April 15, 2010
Renee DeGross Valdes, 404-413-1353
ATLANTA - When Russia implemented its flat tax structure in 2001, drastically slashing personal income tax rates, it was soon hailed by experts as an economic windfall for that country. But a study published by Georgia State University economics professors found that while the reform decreased tax evasion, it did very little to the increase in new economic activity.
For their groundbreaking work, Jorge Martinez-Vazquez, Regents' Professor of economics and director of the International Studies Program; Klara Sabirianova Peter, assistant professor of economics, and co-author Yuriy Gorodnichenko of the University of California at Berkeley, received Russia's first National Prize in Applied Economics for the best published research devoted to the Russian economy.
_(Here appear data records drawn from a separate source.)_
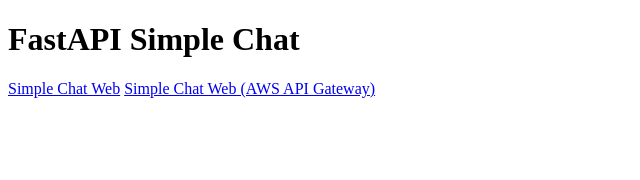
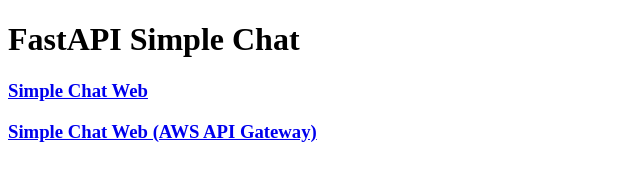
Before and after one commit to dev-scof/Simple-Chat, a plain HTML site: page index.html in a window 1280 px wide. Shown: the whole page, without its empty margins (0-640 px from the left). Drawn offline with Linux system fonts and the light colour scheme.

```diff
--- a/index.html
+++ b/index.html
@@ -6,7 +6,7 @@
 </head>
 <body>
     <h1>FastAPI Simple Chat</h1>
-    <a href="simple_chat.html">Simple Chat Web</a>
-    <a href="simple_chat_aws.html">Simple Chat Web (AWS API Gateway)</a>
+    <h3><a href="simple_chat.html">Simple Chat Web</a></h3>
+    <h3><a href="simple_chat_aws.html">Simple Chat Web (AWS API Gateway)</a></h3>
 </body>
 </html>
```
Also changed, not shown: simple_chat.html (+1 -1 lines).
The 1.5 million rubles ($51,000) prize was established last year by a group of leading think tanks, universities, corporations, and others in Russia to promote analysis of their economy.
Their paper is entitled "Myth and Reality of Flat Tax Reform: Micro Estimates of Tax Evasion Response and Welfare Effects in Russia," and it was published recently in one of the top economics journals, the Journal of Political Economy.
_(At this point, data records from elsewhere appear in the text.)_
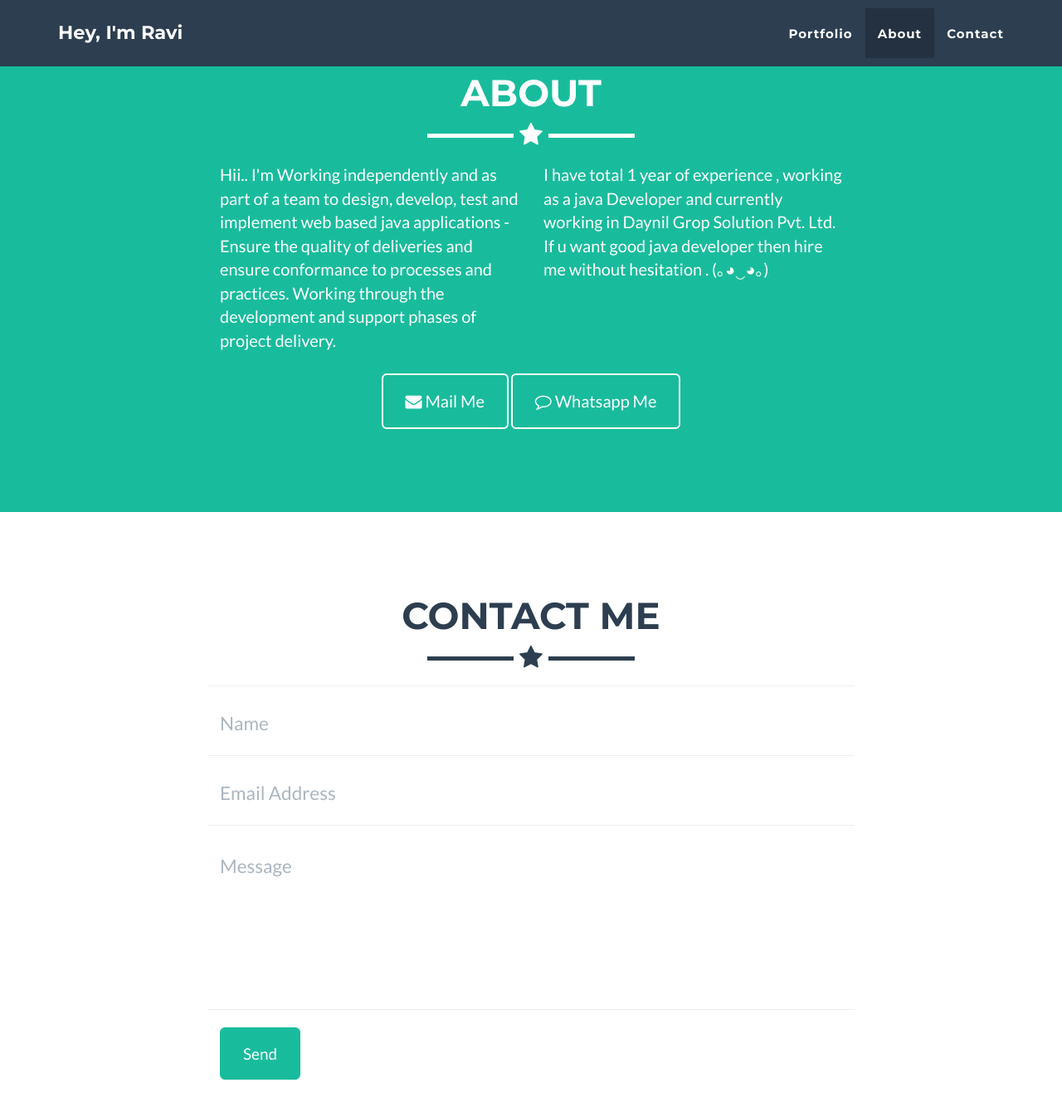
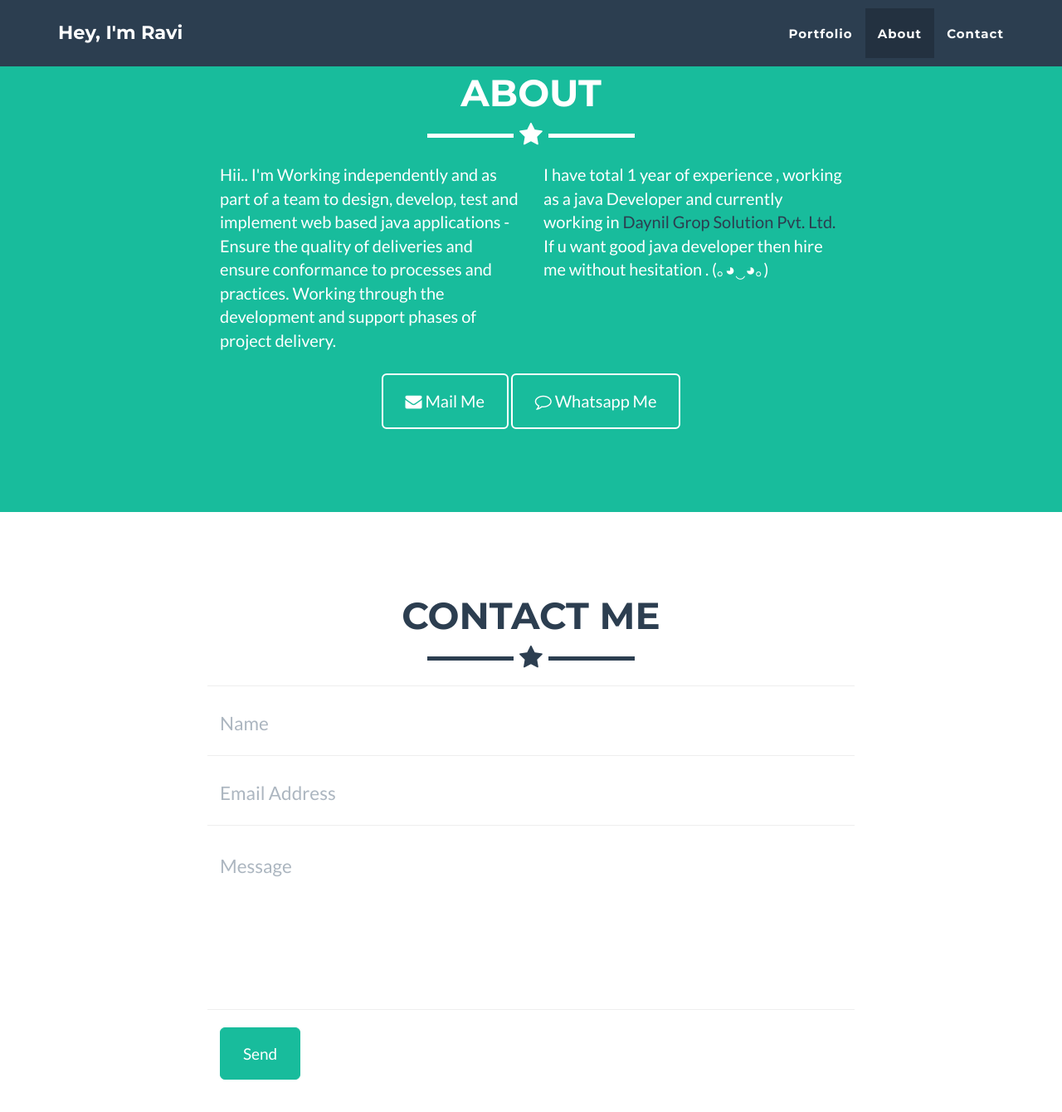
Before and after one commit to IamRaviMaurya/portfolio, a Jekyll site: the page built from _posts/2014-07-18-project-1.markdown, in a window 1280 px wide and 1400 px high, scrolled down 1689 px. Shown: the top 1340 px of the window at 83% size. Built offline with Jekyll 4.4.1, drawn with Linux system fonts in a browser that asks for light colours.

Commit message:
changes and update

```diff
--- a/_includes/css/main.css
+++ b/_includes/css/main.css
@@ -22,7 +22,7 @@ a:focus,
 a:active,
 a.active {
     outline: 0;
-    color: #{{ site.color.white }};
+    color: #{{ site.color.secondary }};
 }
 
 h1,
```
"Our close examination of the effects of the 2001 Russia tax reform revealed a significant increase in reported income because of improved tax compliance but a very small increase in real productivity," said Martinez-Vazquez.
The award, which received wide attention in Russia, was presented to the winners on April 8. Yevgeniy Yasin, the former Russian Minister of Economy - now academic director of the Higher School of Economics and president of the Liberal Mission foundation, presented the award, with Sabirianova Peter accepting during a ceremony at the 11th International Conference on Economic and Social Development in Moscow.
"Russia's tax reform has important world-wide implications," Sabirianova Peter said, during her acceptance speech. "As of January, 29 countries had adopted the flat rate personal income tax, largely following Russia's lead in this type of reform."